[Before and after images]
....

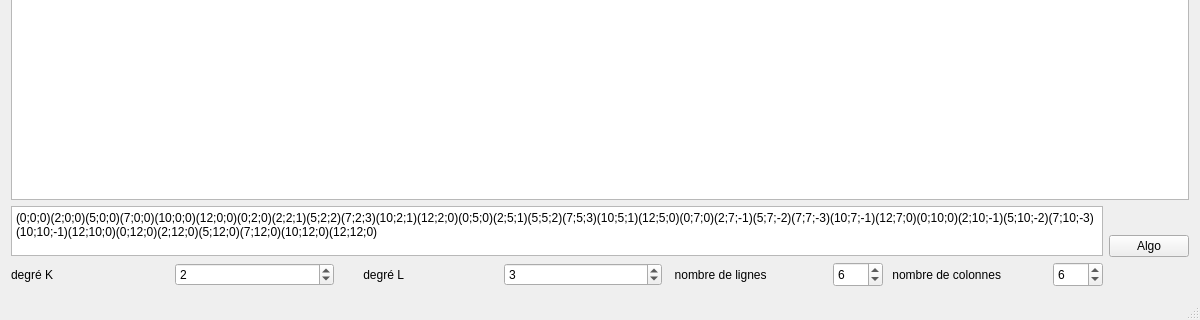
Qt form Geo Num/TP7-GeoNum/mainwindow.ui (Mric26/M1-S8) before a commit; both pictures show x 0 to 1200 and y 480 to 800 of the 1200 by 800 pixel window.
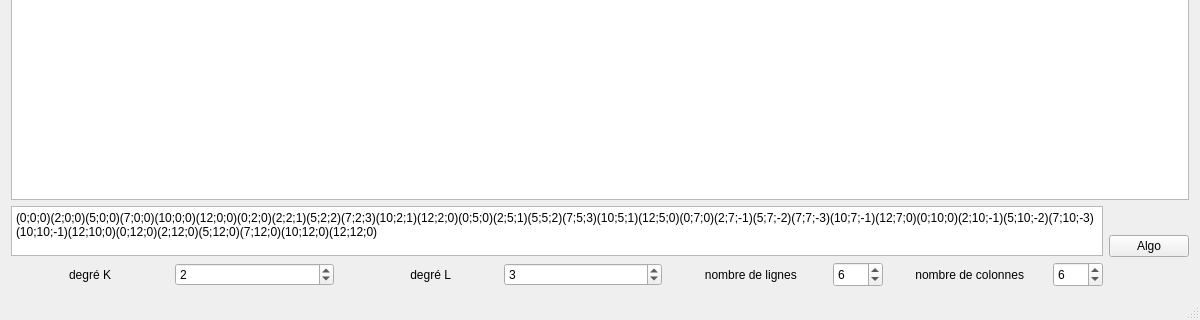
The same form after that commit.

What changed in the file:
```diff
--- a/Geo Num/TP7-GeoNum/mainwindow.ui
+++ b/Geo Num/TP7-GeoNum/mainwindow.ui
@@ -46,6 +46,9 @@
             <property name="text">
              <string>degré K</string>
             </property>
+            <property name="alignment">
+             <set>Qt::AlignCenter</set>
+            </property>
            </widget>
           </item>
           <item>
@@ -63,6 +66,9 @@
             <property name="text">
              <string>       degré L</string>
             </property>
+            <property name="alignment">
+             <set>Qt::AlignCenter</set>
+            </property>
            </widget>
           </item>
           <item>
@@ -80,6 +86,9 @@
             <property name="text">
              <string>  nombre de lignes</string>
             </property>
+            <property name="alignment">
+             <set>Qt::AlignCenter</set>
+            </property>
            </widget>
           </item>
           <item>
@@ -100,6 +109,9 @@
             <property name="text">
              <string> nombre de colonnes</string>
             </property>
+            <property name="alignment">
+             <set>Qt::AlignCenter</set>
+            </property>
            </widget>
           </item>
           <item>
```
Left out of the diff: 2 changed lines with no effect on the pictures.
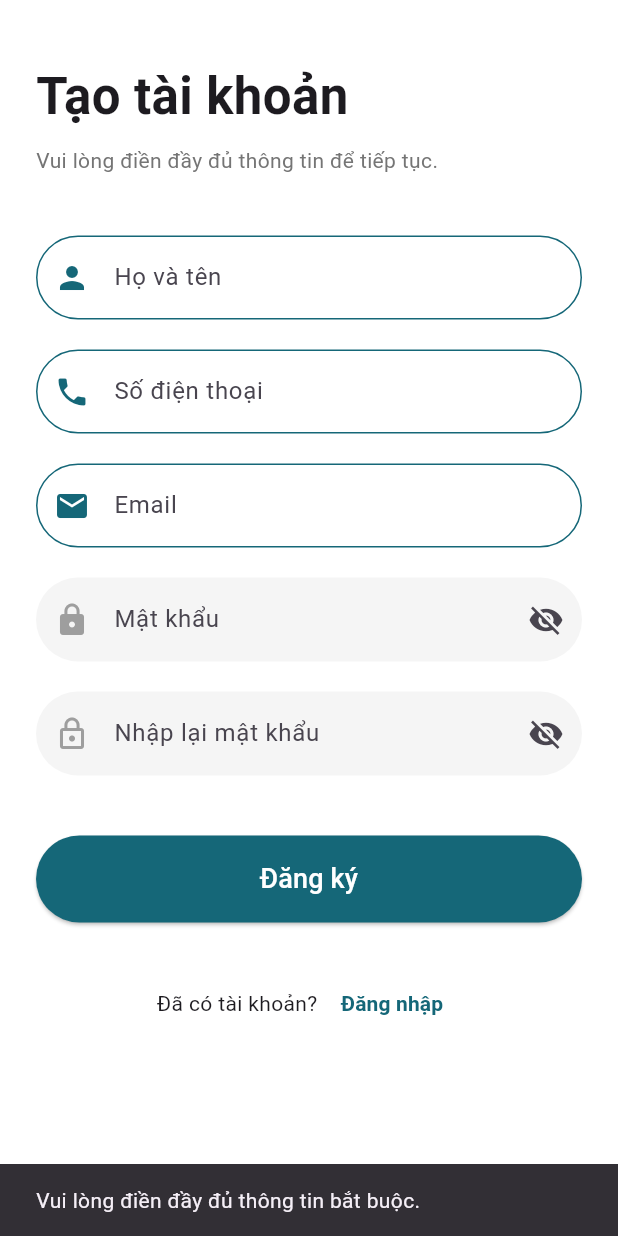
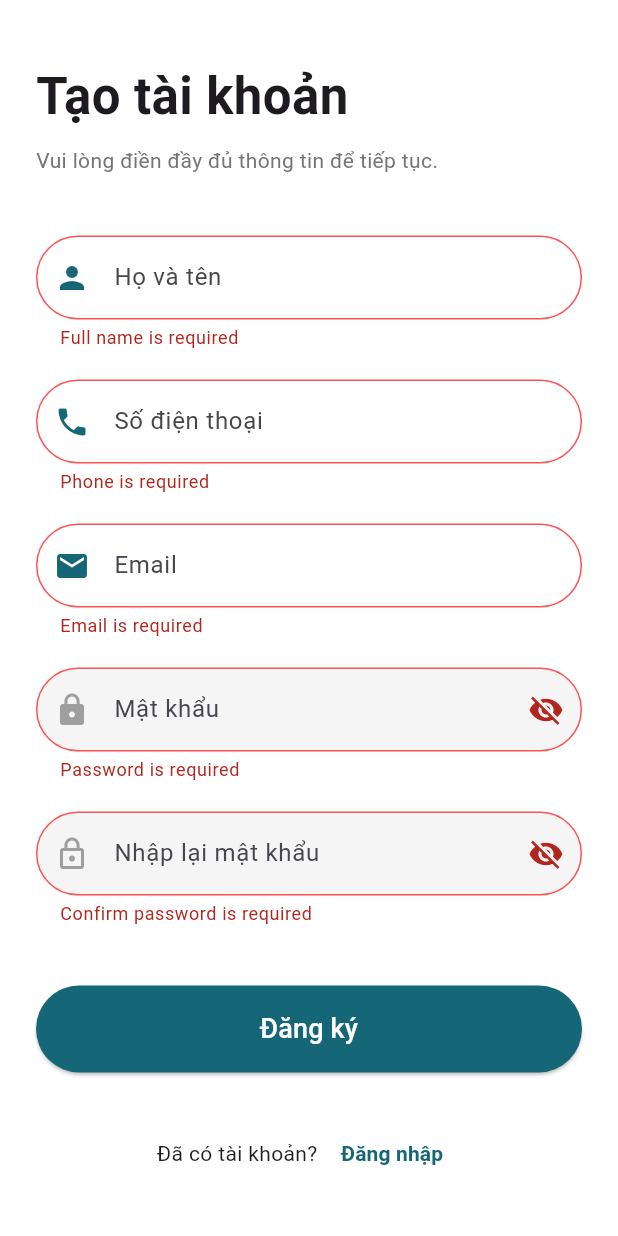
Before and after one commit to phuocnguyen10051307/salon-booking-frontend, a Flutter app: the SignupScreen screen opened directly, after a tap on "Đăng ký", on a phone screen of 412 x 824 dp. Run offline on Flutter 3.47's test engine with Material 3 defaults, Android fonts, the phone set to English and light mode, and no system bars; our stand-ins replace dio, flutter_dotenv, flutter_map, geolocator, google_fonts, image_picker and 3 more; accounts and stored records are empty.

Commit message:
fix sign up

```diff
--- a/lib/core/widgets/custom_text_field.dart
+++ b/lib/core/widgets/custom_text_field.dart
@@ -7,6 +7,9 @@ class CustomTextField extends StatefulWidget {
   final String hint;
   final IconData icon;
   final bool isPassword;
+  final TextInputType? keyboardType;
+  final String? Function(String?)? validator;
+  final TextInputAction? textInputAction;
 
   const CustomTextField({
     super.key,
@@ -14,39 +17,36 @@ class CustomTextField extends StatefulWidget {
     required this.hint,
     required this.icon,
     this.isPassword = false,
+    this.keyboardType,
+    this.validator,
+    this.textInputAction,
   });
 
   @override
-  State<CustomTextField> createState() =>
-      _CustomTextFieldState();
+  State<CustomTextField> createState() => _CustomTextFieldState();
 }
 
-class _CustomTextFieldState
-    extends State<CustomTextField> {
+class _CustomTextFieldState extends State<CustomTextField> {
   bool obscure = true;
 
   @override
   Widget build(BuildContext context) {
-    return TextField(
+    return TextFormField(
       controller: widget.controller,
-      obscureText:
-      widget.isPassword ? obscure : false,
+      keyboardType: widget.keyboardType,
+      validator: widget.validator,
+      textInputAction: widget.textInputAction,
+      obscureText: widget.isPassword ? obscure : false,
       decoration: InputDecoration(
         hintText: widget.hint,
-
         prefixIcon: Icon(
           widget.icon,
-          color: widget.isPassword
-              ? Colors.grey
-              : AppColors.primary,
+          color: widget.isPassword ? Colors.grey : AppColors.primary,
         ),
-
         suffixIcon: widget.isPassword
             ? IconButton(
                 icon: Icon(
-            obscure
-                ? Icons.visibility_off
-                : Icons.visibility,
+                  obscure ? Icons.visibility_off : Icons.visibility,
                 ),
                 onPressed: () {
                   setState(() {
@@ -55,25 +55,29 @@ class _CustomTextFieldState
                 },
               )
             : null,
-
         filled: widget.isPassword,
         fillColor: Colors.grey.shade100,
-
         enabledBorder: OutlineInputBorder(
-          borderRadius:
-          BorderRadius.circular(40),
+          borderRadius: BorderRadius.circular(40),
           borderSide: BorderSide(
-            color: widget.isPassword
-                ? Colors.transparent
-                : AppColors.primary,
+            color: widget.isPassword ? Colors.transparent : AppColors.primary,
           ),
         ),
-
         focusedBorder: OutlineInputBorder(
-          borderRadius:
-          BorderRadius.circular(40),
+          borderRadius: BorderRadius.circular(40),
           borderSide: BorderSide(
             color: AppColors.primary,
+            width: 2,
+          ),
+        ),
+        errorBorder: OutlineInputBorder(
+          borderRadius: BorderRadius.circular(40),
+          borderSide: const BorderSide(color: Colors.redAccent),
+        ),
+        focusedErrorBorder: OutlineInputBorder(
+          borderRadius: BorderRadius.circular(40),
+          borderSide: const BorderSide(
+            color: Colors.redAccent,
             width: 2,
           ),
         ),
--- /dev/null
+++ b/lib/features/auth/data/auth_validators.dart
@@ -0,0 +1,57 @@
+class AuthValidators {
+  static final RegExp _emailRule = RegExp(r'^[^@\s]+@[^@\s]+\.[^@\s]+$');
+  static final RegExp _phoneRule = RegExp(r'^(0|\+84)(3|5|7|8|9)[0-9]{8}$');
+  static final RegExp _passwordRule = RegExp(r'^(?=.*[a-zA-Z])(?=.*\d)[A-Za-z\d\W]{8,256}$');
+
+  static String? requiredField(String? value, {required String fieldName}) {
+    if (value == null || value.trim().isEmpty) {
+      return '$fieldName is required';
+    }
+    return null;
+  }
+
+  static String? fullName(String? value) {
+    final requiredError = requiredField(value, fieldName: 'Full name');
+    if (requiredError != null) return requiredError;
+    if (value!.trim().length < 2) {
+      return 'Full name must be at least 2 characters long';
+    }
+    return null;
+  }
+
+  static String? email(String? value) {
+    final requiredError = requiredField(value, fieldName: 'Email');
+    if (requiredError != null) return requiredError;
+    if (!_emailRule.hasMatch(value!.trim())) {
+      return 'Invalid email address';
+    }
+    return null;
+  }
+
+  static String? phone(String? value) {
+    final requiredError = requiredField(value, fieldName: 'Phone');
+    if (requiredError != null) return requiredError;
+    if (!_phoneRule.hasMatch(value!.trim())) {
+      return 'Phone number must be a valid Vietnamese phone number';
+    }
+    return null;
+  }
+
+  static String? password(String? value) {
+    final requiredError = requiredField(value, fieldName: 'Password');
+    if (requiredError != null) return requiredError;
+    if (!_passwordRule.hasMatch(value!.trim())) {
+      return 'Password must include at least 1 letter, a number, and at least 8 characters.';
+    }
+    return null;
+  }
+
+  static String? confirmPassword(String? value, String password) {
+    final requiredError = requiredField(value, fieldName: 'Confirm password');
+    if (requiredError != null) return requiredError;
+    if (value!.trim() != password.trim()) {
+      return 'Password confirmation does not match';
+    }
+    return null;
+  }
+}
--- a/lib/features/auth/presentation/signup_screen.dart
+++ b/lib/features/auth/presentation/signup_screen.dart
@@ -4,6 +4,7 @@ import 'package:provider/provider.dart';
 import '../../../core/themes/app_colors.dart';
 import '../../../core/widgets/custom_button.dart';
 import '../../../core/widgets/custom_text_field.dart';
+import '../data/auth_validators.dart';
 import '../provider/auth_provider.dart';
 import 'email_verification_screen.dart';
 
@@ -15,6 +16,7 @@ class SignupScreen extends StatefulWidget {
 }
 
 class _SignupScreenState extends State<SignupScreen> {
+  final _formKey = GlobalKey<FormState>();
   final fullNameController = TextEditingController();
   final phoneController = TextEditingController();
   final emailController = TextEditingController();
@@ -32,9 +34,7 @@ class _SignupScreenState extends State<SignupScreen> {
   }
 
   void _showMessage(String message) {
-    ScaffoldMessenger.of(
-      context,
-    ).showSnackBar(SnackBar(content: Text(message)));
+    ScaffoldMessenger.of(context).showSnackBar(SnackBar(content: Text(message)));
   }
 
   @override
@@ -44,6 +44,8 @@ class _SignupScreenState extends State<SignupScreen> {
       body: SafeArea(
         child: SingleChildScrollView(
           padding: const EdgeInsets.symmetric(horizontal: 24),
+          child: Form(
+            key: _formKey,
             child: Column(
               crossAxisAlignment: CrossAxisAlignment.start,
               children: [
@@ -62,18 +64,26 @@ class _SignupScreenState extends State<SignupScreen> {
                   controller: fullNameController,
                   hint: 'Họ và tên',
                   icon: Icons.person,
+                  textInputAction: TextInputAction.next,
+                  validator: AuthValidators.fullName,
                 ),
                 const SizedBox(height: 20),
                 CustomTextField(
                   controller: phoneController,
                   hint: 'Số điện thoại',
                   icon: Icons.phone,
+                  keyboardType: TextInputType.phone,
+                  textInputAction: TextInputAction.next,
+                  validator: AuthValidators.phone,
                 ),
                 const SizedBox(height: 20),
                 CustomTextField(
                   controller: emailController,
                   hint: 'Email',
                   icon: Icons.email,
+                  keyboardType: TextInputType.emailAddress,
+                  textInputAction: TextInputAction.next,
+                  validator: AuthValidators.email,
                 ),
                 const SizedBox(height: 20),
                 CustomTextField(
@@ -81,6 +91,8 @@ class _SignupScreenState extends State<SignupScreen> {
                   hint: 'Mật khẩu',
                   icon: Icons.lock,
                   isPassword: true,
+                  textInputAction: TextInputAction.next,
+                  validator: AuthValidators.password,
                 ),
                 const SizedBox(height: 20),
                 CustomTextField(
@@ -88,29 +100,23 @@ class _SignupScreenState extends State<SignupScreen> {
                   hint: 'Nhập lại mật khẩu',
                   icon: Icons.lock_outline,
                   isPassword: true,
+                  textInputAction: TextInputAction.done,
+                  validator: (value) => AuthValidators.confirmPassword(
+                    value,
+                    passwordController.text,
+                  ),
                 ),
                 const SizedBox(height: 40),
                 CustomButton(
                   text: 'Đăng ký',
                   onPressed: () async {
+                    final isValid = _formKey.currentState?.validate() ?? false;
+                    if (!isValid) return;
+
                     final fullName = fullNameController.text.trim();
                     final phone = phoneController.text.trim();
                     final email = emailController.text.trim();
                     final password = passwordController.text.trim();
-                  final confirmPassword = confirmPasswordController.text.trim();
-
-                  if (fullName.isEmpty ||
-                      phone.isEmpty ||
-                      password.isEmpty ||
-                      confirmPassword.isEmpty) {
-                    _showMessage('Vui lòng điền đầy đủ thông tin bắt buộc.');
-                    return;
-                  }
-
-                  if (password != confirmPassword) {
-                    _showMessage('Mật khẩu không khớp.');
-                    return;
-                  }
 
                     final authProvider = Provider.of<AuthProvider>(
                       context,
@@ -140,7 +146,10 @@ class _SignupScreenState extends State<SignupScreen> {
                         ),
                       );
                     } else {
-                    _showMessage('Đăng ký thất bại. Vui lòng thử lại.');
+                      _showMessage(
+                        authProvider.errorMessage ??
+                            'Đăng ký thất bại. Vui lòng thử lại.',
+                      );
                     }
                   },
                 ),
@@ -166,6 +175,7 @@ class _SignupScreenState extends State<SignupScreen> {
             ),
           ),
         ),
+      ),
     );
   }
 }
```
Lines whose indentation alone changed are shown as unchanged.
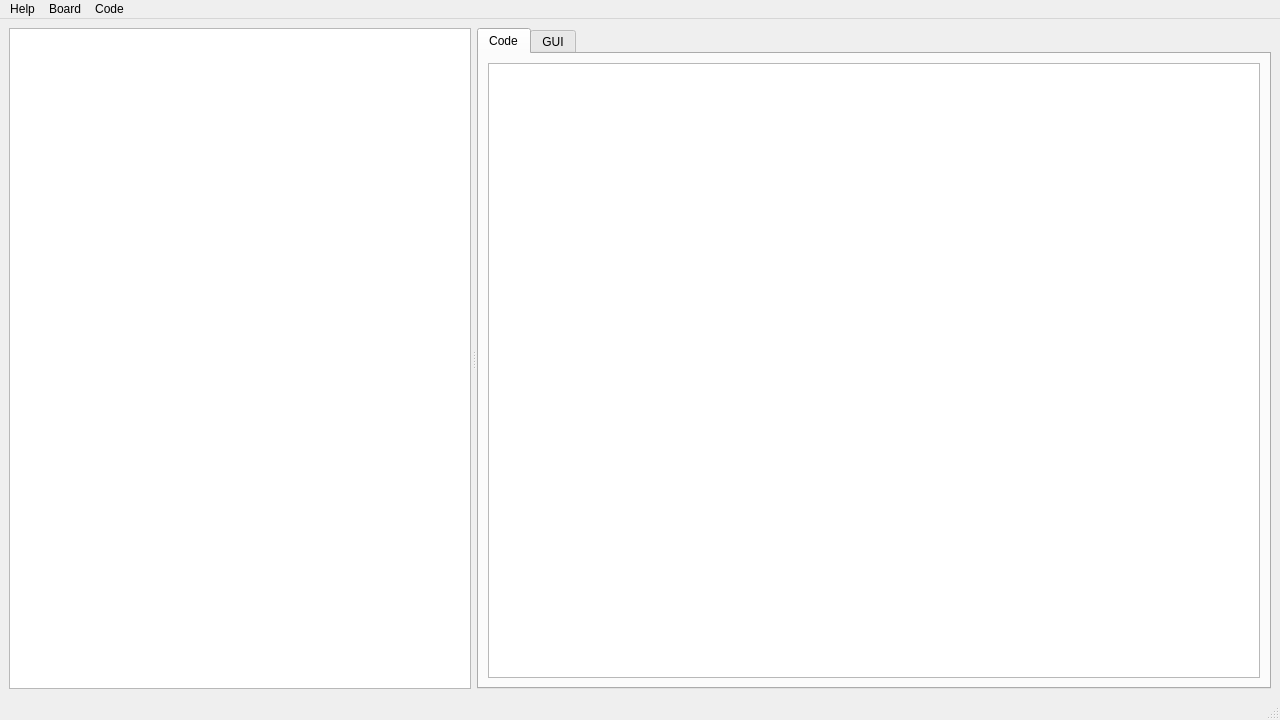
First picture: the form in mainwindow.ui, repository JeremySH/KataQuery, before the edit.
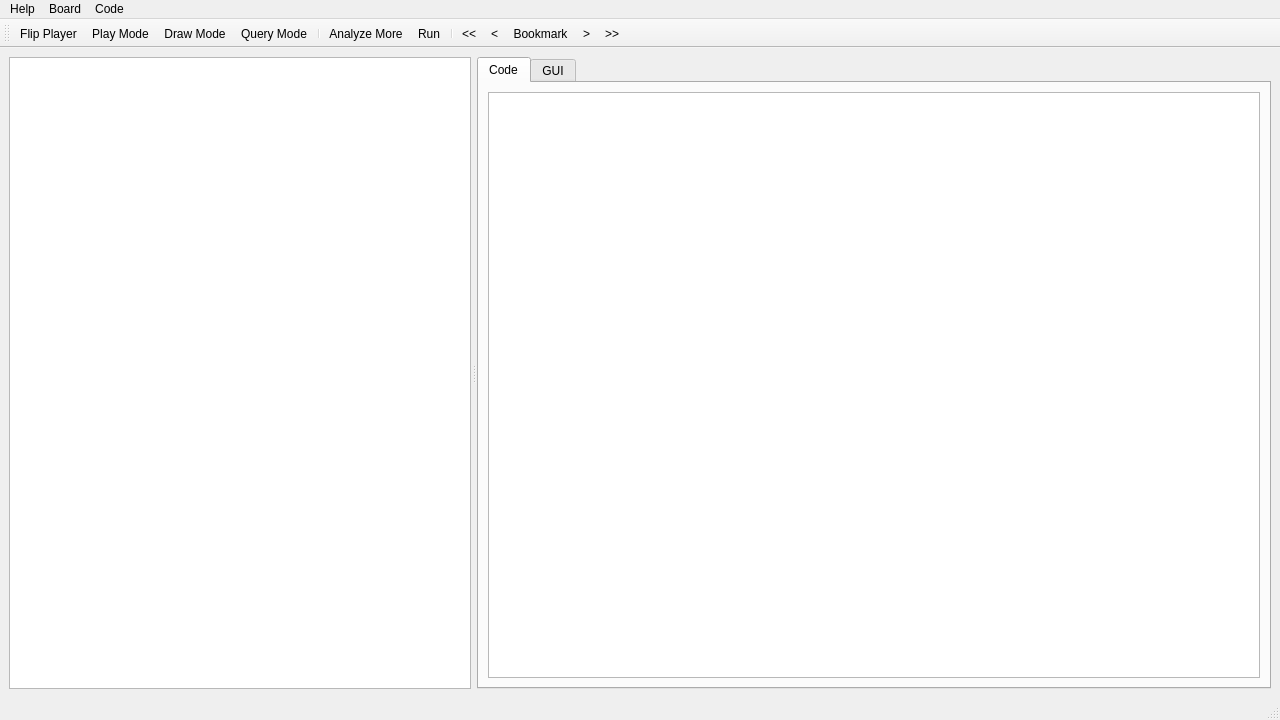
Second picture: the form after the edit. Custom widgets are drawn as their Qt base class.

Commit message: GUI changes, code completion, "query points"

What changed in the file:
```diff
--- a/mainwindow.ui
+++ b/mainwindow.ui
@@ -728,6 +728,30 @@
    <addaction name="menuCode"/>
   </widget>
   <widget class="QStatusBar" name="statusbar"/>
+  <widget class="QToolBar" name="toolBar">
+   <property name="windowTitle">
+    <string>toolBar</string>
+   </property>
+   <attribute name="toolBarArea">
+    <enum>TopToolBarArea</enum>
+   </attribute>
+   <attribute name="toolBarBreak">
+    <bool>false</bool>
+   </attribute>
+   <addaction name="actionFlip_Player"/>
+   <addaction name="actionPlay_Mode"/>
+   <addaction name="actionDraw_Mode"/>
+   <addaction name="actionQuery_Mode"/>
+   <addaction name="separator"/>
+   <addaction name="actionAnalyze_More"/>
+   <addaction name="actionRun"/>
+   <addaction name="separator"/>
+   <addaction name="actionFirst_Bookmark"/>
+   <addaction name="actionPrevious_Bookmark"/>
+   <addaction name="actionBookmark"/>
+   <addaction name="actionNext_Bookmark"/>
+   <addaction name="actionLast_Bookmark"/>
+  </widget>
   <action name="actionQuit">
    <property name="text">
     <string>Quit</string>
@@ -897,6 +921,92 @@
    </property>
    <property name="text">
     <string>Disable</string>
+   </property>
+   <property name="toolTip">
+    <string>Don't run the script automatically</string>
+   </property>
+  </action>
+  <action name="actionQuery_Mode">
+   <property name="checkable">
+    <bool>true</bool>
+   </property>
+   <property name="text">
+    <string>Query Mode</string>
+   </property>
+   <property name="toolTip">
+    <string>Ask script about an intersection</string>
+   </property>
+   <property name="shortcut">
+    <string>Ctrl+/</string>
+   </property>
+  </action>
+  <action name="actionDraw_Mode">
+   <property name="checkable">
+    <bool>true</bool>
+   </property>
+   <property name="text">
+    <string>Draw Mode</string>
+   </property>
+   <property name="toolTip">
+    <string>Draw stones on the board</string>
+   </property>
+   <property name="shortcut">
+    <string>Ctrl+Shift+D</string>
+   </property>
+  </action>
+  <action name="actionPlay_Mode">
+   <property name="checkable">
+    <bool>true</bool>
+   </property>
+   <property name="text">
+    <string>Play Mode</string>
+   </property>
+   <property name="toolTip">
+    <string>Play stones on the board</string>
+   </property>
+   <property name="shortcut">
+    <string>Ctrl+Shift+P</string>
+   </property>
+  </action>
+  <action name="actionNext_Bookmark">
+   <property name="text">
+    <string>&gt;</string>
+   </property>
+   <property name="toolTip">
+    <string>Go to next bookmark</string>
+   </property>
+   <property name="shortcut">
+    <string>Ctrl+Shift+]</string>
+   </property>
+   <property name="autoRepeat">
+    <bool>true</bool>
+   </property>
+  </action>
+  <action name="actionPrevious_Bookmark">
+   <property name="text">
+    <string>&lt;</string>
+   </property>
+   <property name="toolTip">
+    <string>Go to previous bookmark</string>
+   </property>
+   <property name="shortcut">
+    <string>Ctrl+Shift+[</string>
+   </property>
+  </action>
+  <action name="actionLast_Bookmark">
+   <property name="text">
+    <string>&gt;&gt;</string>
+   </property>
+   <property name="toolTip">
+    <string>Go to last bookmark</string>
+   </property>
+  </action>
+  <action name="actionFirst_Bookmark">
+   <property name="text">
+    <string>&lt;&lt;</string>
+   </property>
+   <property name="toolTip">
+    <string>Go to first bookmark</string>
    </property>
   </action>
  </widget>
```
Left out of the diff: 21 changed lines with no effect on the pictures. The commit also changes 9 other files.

....

## WHAT YOU WILL DO
Which lines of the records above contain the word "OutlineInputBorder"? Report each one.

## ANSWER SPACE
         enabledBorder: OutlineInputBorder(
         focusedBorder: OutlineInputBorder(
+        errorBorder: OutlineInputBorder(
+        focusedErrorBorder: OutlineInputBorder(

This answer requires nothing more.